### Task statement
Could you reproduce the entries exactly, omitting every picture?

### Exercise data
[Start of section]
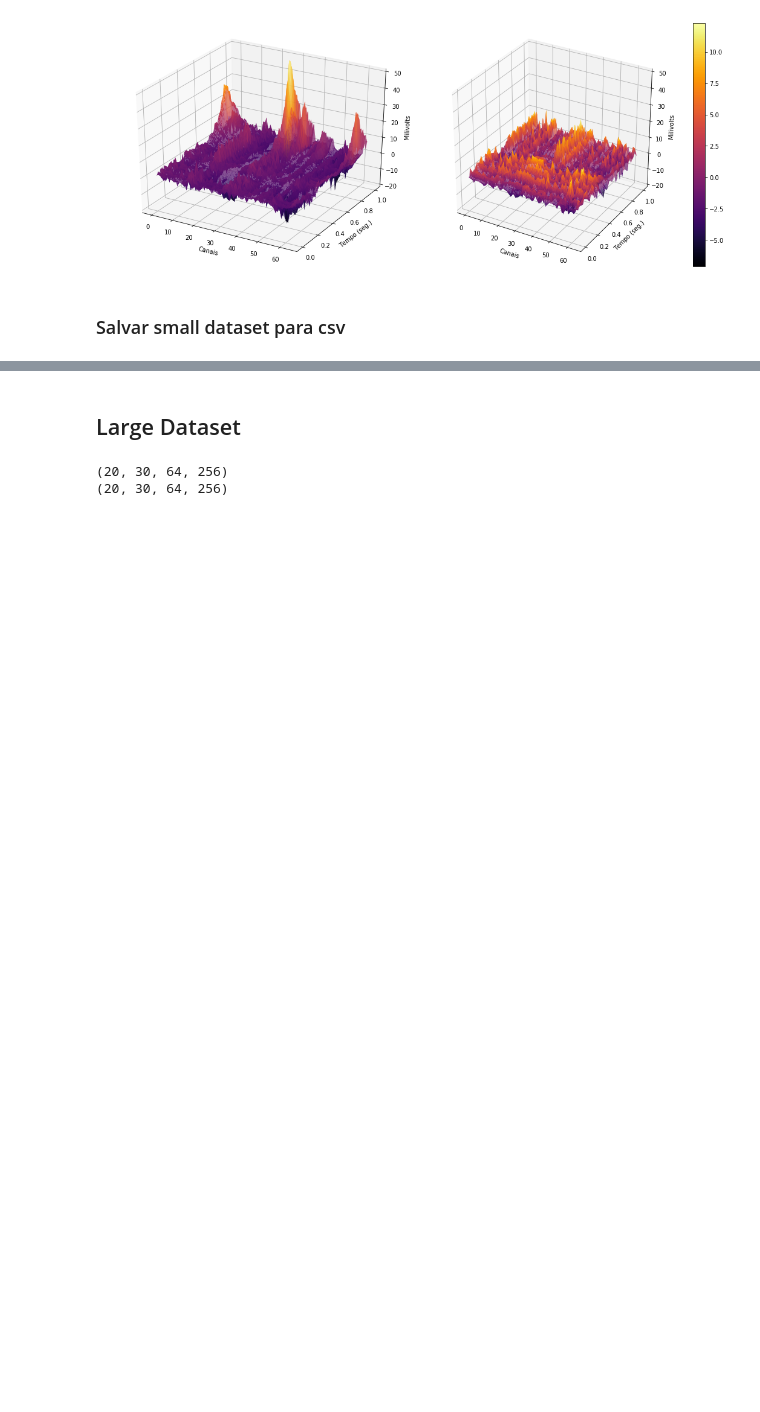
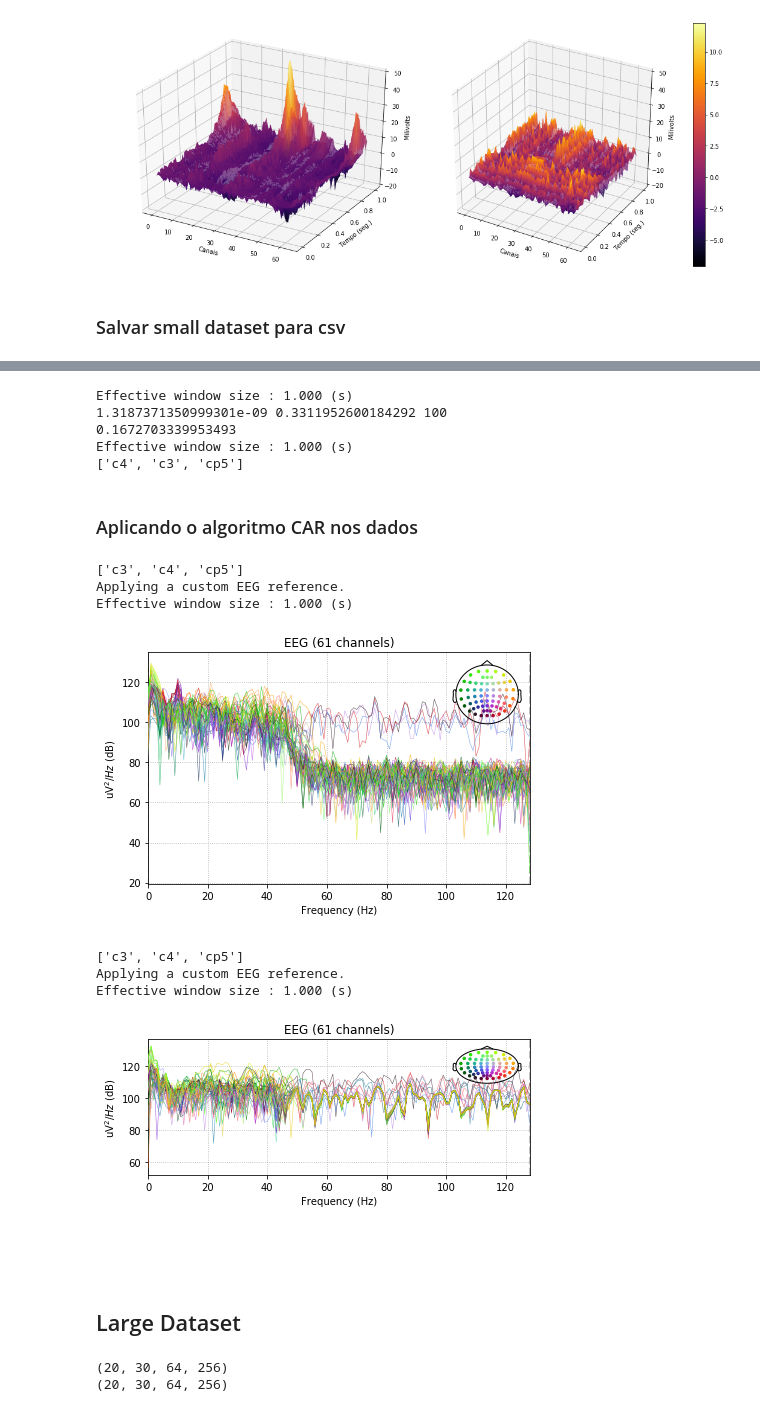
Before and after one commit to igornfaustino/processamento_sinais_biologicos, a Jupyter notebook: projeto1/Projeto1.ipynb, the cells around one changed output, grey strips where cells are left out. Saved outputs shown, nothing was run; the diff lists cells and outputs as text; code cells hidden in the pictures; blank space fills up the shorter version.

```diff
--- a/projeto1/Projeto1.ipynb
+++ b/projeto1/Projeto1.ipynb
@@ -309,3 +396,67 @@ if not os.path.exists('dataset/small_csv/'):
+# %%
+psds, freqs = psd_welch(raw_crontrol)
+# print(min(psd))
+psd_flat = psds[:,int(len(psds[0])/2):].reshape((3965,))
+min_psd = min(psd_flat)
+max_psd = max(psd_flat)
+n = 100;
+
+print(min_psd, max_psd, n)
+# print(max_psd)
+media = np.linspace(min_psd, max_psd, n)[int(n/2)]
+print(media)
+# print(min_psd)
+
+control_eletrodes = []
+alcoholic_eletrodes = []
+
+for idx, channel in enumerate(psds):
+    if (max(channel[int(len(channel)/2):]) > media):
+        control_eletrodes.append(raw_crontrol.ch_names[idx])
+
+psds, freqs = psd_welch(raw_alcoholic)
+
+for idx, channel in enumerate(psds):
+    if (max(channel[int(len(channel)/2):]) > media):
+        alcoholic_eletrodes.append(raw_alcoholic.ch_names[idx])
+
+channels = list(set(alcoholic_eletrodes) - set(control_eletrodes))
+print(channels)
+# %% [output]
+Effective window size : 1.000 (s)
+1.3187371350999301e-09 0.3311952600184292 100
+0.1672703339953493
+Effective window size : 1.000 (s)
+['c4', 'c3', 'cp5']
+# %% [markdown]
+### Aplicando o algoritmo CAR nos dados
+# %%
+chs_P = [c for c in raw_crontrol.ch_names if (c in channels)]
+print(chs_P)
+
+inst, data = car(raw_crontrol, ref_channels=chs_P)
+
+inst.plot_psd()
+print()
+
+
+
+chs_P = [c for c in raw_crontrol.ch_names if (c in channels)]
+print(chs_P)
+
+inst, data = car(raw_alcoholic, ref_channels=chs_P)
+
+inst.plot_psd()
+print()
+# %% [output]
+['c3', 'c4', 'cp5']
+Applying a custom EEG reference.
+Effective window size : 1.000 (s)
+[figure, added]
+['c3', 'c4', 'cp5']
+Applying a custom EEG reference.
+Effective window size : 1.000 (s)
+[figure, added]
 # %% [markdown]
 ## Large Dataset
 # %%
```
Also changed, not shown: parts of 12 cells of this notebook, 2 other files.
[End of section]
### Worked solution
Before and after one commit to igornfaustino/processamento_sinais_biologicos, a Jupyter notebook: projeto1/Projeto1.ipynb, the cells around one changed output, grey strips where cells are left out. Saved outputs shown, nothing was run; the diff lists cells and outputs as text; code cells hidden in the pictures; blank space fills up the shorter version.

```diff
--- a/projeto1/Projeto1.ipynb
+++ b/projeto1/Projeto1.ipynb
@@ -309,3 +396,67 @@ if not os.path.exists('dataset/small_csv/'):
+# %%
+psds, freqs = psd_welch(raw_crontrol)
+# print(min(psd))
+psd_flat = psds[:,int(len(psds[0])/2):].reshape((3965,))
+min_psd = min(psd_flat)
+max_psd = max(psd_flat)
+n = 100;
+
+print(min_psd, max_psd, n)
+# print(max_psd)
+media = np.linspace(min_psd, max_psd, n)[int(n/2)]
+print(media)
+# print(min_psd)
+
+control_eletrodes = []
+alcoholic_eletrodes = []
+
+for idx, channel in enumerate(psds):
+    if (max(channel[int(len(channel)/2):]) > media):
+        control_eletrodes.append(raw_crontrol.ch_names[idx])
+
+psds, freqs = psd_welch(raw_alcoholic)
+
+for idx, channel in enumerate(psds):
+    if (max(channel[int(len(channel)/2):]) > media):
+        alcoholic_eletrodes.append(raw_alcoholic.ch_names[idx])
+
+channels = list(set(alcoholic_eletrodes) - set(control_eletrodes))
+print(channels)
+# %% [output]
+Effective window size : 1.000 (s)
+1.3187371350999301e-09 0.3311952600184292 100
+0.1672703339953493
+Effective window size : 1.000 (s)
+['c4', 'c3', 'cp5']
+# %% [markdown]
+### Aplicando o algoritmo CAR nos dados
+# %%
+chs_P = [c for c in raw_crontrol.ch_names if (c in channels)]
+print(chs_P)
+
+inst, data = car(raw_crontrol, ref_channels=chs_P)
+
+inst.plot_psd()
+print()
+
+
+
+chs_P = [c for c in raw_crontrol.ch_names if (c in channels)]
+print(chs_P)
+
+inst, data = car(raw_alcoholic, ref_channels=chs_P)
+
+inst.plot_psd()
+print()
+# %% [output]
+['c3', 'c4', 'cp5']
+Applying a custom EEG reference.
+Effective window size : 1.000 (s)
+[figure, added]
+['c3', 'c4', 'cp5']
+Applying a custom EEG reference.
+Effective window size : 1.000 (s)
+[figure, added]
 # %% [markdown]
 ## Large Dataset
 # %%
```
Also changed, not shown: parts of 12 cells of this notebook, 2 other files.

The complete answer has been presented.